It’s funny to me to think how long I tried to force this change, and how then it just happened on its own. I don’t necessarily think there’s a uniform lesson to be learned from that. For example, I don’t really believe that if I just stop attempting weight loss, I’ll lose five pounds, or that if I stop trying to improve my writing, I’ll find an acceptance letter from the New Yorker in the mailbox.

Still, there may be a small lesson in it. I keep thinking of that Buddhist phrase: “When the student is ready, the teacher will appear.” Only in this case, it’s “when the subject is ready, the habit will take hold.” Maybe I really needed all that extra sleep, all those years. Maybe now there’s something different about me that is more interested in the quiet of the early morning than the chance to rest. I can’t take much credit, but I’m finally an earlier riser. And just as I imagined, it feels wonderful.

Friday, July 6, 2012

Keeping busy but feeling leisurely

Last week I wrote about wanting this summer to feel more like summers used to when I was in school. Rather than working daily and trying to fit in all the same things I try to fit in the rest of the year, I wanted somehow to have a real summer break – even while filing articles on deadline and maintaining the necessary workload that guarantees a paycheck.

Taking a moment to look back a week after making that resolution, I have to say it really seems to be working. At least in part. Not because I’ve been doing so much less in any particular area of my life but just because I’ve been thinking about work less and thinking about fun more. In the past week, we’ve taken part in our town’s Old Home Day celebration, attended the annual Crawfish Boil hosted by friends of ours, gone to a minor league baseball game, attended a niece’s graduation party, watched two of Tim’s baseball games, and spent 48 hours in Portland over the July 4th holiday. That’s way more fun than I fit into an ordinary work week, and I don’t feel one bit remiss in having done all of that.

I’ve also managed to keep up with work assignments, though in truth I have a little bit less work this summer than is typical.

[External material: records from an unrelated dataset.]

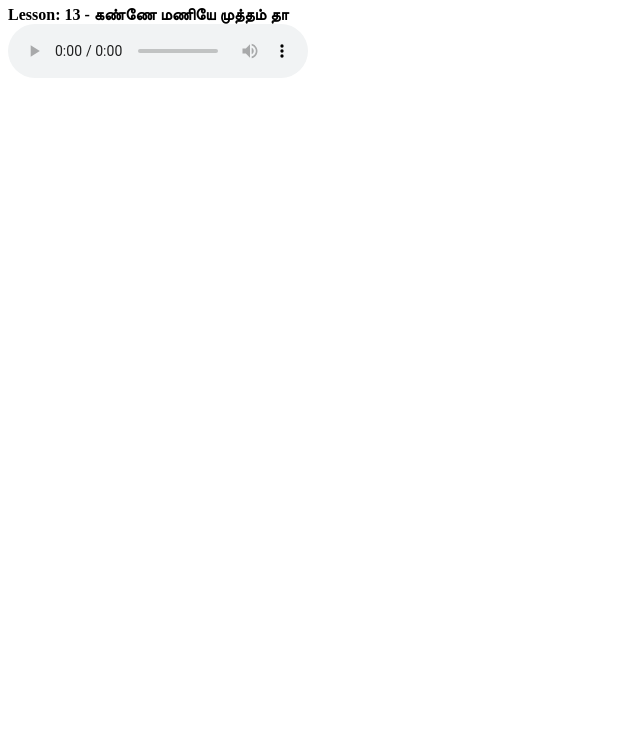
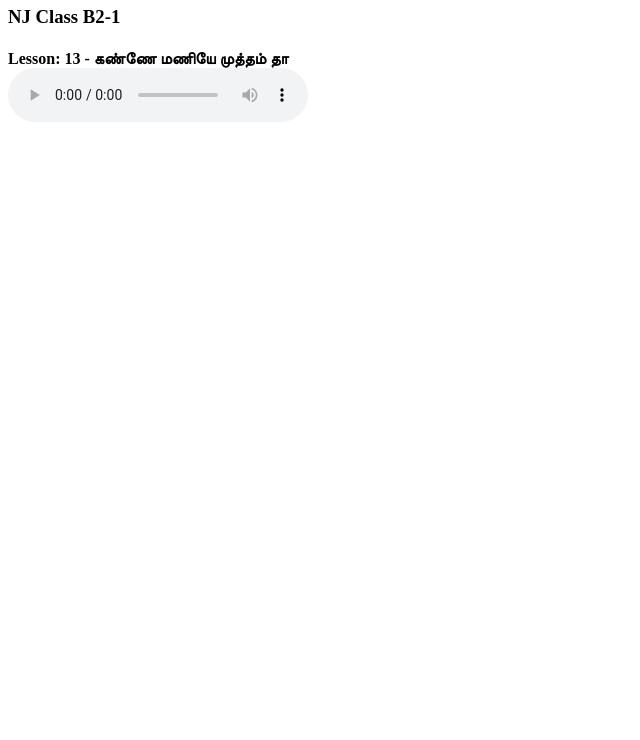
Before and after one commit to CATamilAcademy/CATamilAcademy.github.io, a plain HTML site: page index.html in a window 1280 px wide. Shown: the part 60-800 px from the top of the page, without its empty margins (0-640 px from the left). Drawn offline with Linux system fonts and the light colour scheme.

Commit message:
updated README

```diff
--- a/index.html
+++ b/index.html
@@ -3,6 +3,7 @@
 <body>
 <h1> CA Tamil Academy Resources </h1>
 
+<h3>NJ Class B2-1 </h3>
 
 <h4> Lesson: 13 - கண்ணே மணியே முத்தம் தா <BR>
 
```
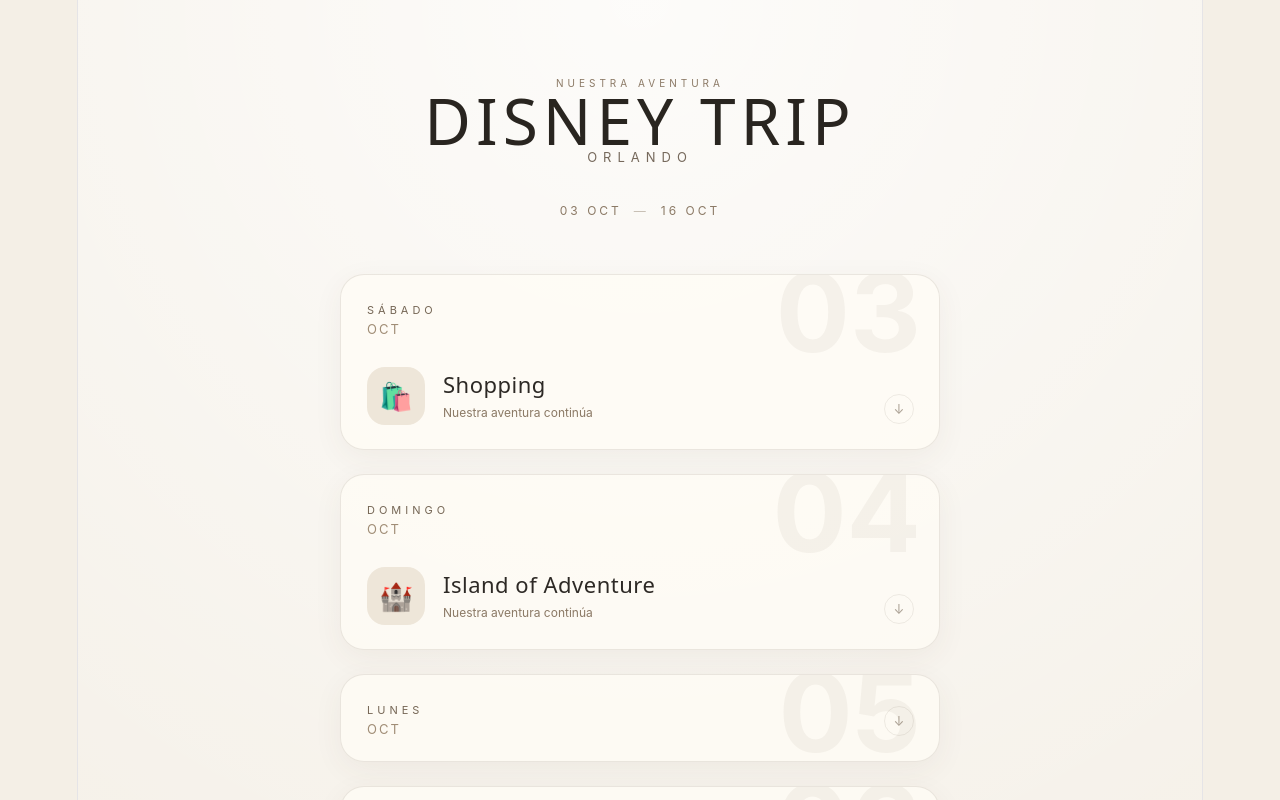
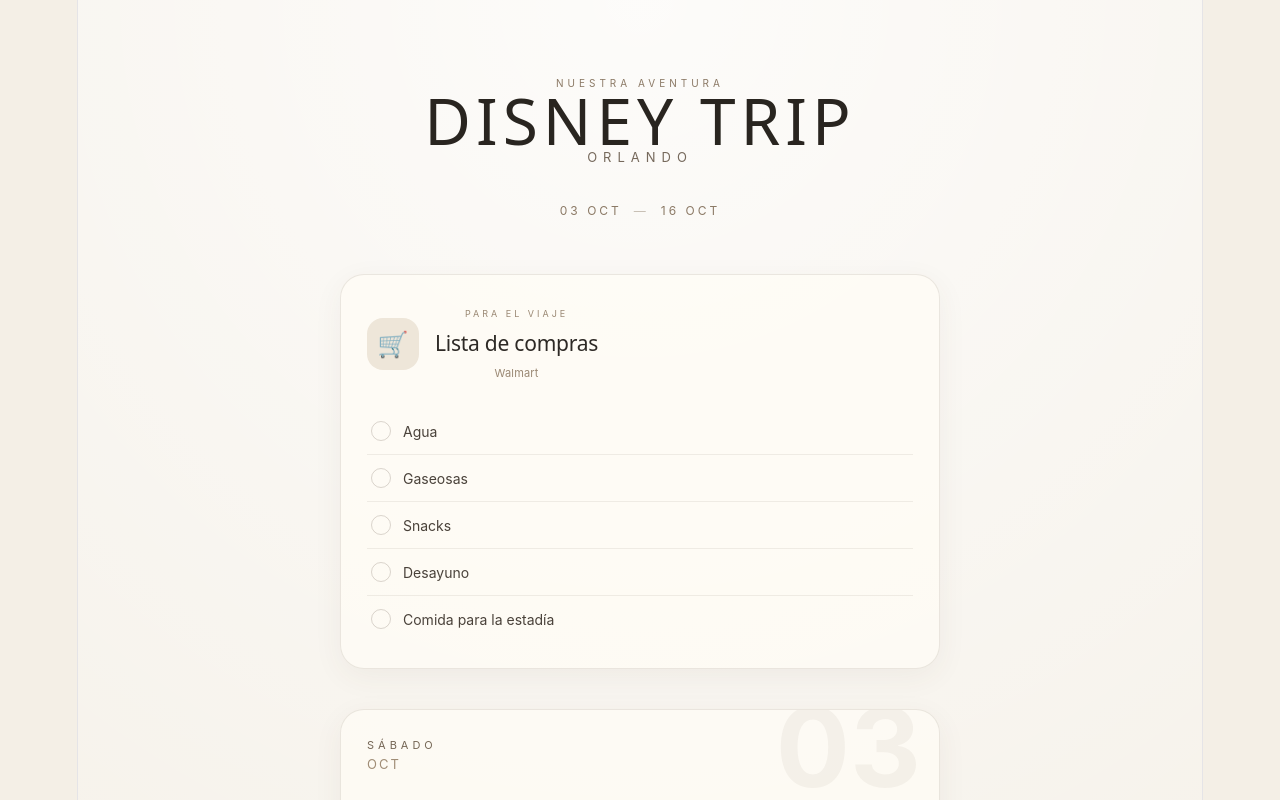
Before and after one commit to SantiJavaOK/ViajeDisney2026, a React (Vite) app: page / in a window 1280 px wide. Shown: the top 800 px of the page. Built offline with nearby package versions, Linux system fonts and the light colour scheme.

Commit message:
Se suben cambios

```diff
--- a/src/App.jsx
+++ b/src/App.jsx
@@ -1,12 +1,14 @@
 import Header from "./components/Header";
 import TripCalendar from "./components/TripCalendar";
 import TripMap from "./components/TripMap";
+import ShoppingList from "./components/ShoppingList";
 import "./App.css";
 
 function App() {
   return (
     <div className="app">
       <Header />
+      <ShoppingList />
       <TripCalendar />
       <TripMap />
     </div>
--- /dev/null
+++ b/src/components/ShoppingList.css
@@ -0,0 +1,146 @@
+.shopping-list {
+  width: min(100% - 32px, 600px);
+  margin: 0 auto 40px;
+
+  padding: 26px;
+
+  border: 1px solid rgba(91, 76, 60, 0.12);
+  border-radius: 24px;
+
+  background: rgba(255, 252, 246, 0.72);
+
+  box-shadow:
+    0 8px 30px rgba(80, 65, 45, 0.06);
+}
+
+/* =========================
+   HEADER
+========================= */
+
+.shopping-header {
+  display: flex;
+  align-items: center;
+
+  gap: 16px;
+
+  margin-bottom: 22px;
+}
+
+.shopping-icon {
+  display: flex;
+  align-items: center;
+  justify-content: center;
+
+  width: 52px;
+  height: 52px;
+
+  border-radius: 16px;
+
+  background: #eee6d9;
+
+  font-size: 25px;
+
+  flex-shrink: 0;
+}
+
+.shopping-subtitle {
+  margin: 0 0 4px;
+
+  font-size: 9px;
+  letter-spacing: 3px;
+
+  color: #9a8873;
+}
+
+.shopping-header h2 {
+  margin: 0;
+
+  font-size: 21px;
+  font-weight: 400;
+
+  color: #2d2925;
+}
+
+.shopping-location {
+  margin: 4px 0 0;
+
+  font-size: 11px;
+
+  color: #9a8873;
+}
+
+/* =========================
+   ITEMS
+========================= */
+
+.shopping-items {
+  display: flex;
+  flex-direction: column;
+}
+
+.shopping-item {
+  display: flex;
+  align-items: center;
+
+  width: 100%;
+
+  padding: 13px 4px;
+
+  border: none;
+  border-bottom: 1px solid rgba(91, 76, 60, 0.09);
+
+  background: transparent;
+
+  color: #4a423a;
+
+  text-align: left;
+
+  cursor: pointer;
+
+  font-family: inherit;
+  font-size: 14px;
+
+  transition:
+    opacity 0.2s ease,
+    padding-left 0.2s ease;
+}
+
+.shopping-item:last-child {
+  border-bottom: none;
+}
+
+.shopping-item:hover {
+  padding-left: 6px;
+}
+
+/* =========================
+   CHECKBOX
+========================= */
+
+.shopping-checkbox {
+  display: flex;
+  align-items: center;
+  justify-content: center;
+
+  width: 20px;
+  height: 20px;
+
+  margin-right: 12px;
+
+  border: 1px solid rgba(91, 76, 60, 0.22);
+  border-radius: 50%;
+
+  color: #8d7658;
+
+  font-size: 12px;
+
+  flex-shrink: 0;
+}
+
+.shopping-item.checked {
+  opacity: 0.45;
+}
+
+.shopping-item.checked .shopping-name {
+  text-decoration: line-through;
+}
--- /dev/null
+++ b/src/components/ShoppingList.jsx
@@ -0,0 +1,69 @@
+import { useState } from "react";
+import shoppingList from "../data/shoppingList.json";
+import "./ShoppingList.css";
+
+function ShoppingList() {
+  const [items, setItems] = useState(shoppingList.items);
+
+  const toggleItem = (index) => {
+    setItems((currentItems) =>
+      currentItems.map((item, i) =>
+        i === index
+          ? { ...item, checked: !item.checked }
+          : item
+      )
+    );
+  };
+
+  return (
+    <section className="shopping-list">
+
+      <div className="shopping-header">
+
+        <div className="shopping-icon">
+          🛒
+        </div>
+
+        <div>
+          <p className="shopping-subtitle">
+            PARA EL VIAJE
+          </p>
+
+          <h2>{shoppingList.title}</h2>
+
+          <p className="shopping-location">
+            {shoppingList.location}
+          </p>
+        </div>
+
+      </div>
+
+      <div className="shopping-items">
+
+        {items.map((item, index) => (
+          <button
+            key={index}
+            className={`shopping-item ${
+              item.checked ? "checked" : ""
+            }`}
+            onClick={() => toggleItem(index)}
+          >
+
+            <span className="shopping-checkbox">
+              {item.checked ? "✓" : ""}
+            </span>
+
+            <span className="shopping-name">
+              {item.name}
+            </span>
+
+          </button>
+        ))}
+
+      </div>
+
+    </section>
+  );
+}
+
+export default ShoppingList;
--- /dev/null
+++ b/src/data/shoppingList.json
@@ -0,0 +1,27 @@
+{
+  "title": "Lista de compras",
+  "location": "Walmart",
+  "icon": "🛒",
+  "items": [
+    {
+      "name": "Agua",
+      "checked": false
+    },
+    {
+      "name": "Gaseosas",
+      "checked": false
+    },
+    {
+      "name": "Snacks",
+      "checked": false
+    },
+    {
+      "name": "Desayuno",
+      "checked": false
+    },
+    {
+      "name": "Comida para la estadía",
+      "checked": false
+    }
+  ]
+}
```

And so far I’ve even kept the house up reasonably well and maintained a steady supply of groceries and homemade meals for my family.

So it actually doesn’t really feel like I’m kicking back or doing any less; it just feels like my attention has shifted. I’ve just made the fun parts more of a priority, while still fitting in work and domestic duties whenever time allows.

Tim Kreider’s well-circulated essay in last Sunday’s New York Times about what he calls “the ‘busy’ trap” was particularly timely, in my case, because it reminded me that being busy is often less about meeting obligations as about setting priorities. The past week has been busy because I didn’t want to cut back on work, housework, family obligations, or fun. I was busy because I was choosing to do all of that. But somehow it didn’t feel hectic, because I was doing what I wanted to do, both in terms of work and fun. It reminded me that when I fall into the trap that Kreider describes as being “crazy busy,” it’s usually because I’ve taken on obligations I don’t really want: community projects I feel a duty to help out with but am not adequately vested in the outcome of, or the rare work assignment that feels uninspiring and mismatched to my abilities.

So in reality, I might not find myself any less busy at all this summer from a time management perspective. Long uninterrupted days of lounging on the beach will probably not happen, at least not more than once or twice. But it’s all a matter of perspective. My time will probably continue to seem full, but I’ll keep sight of the fact that I’m doing just what I choose to do. And when that’s the case, I’m beginning to realize, being busy can seem like its own kind of leisure.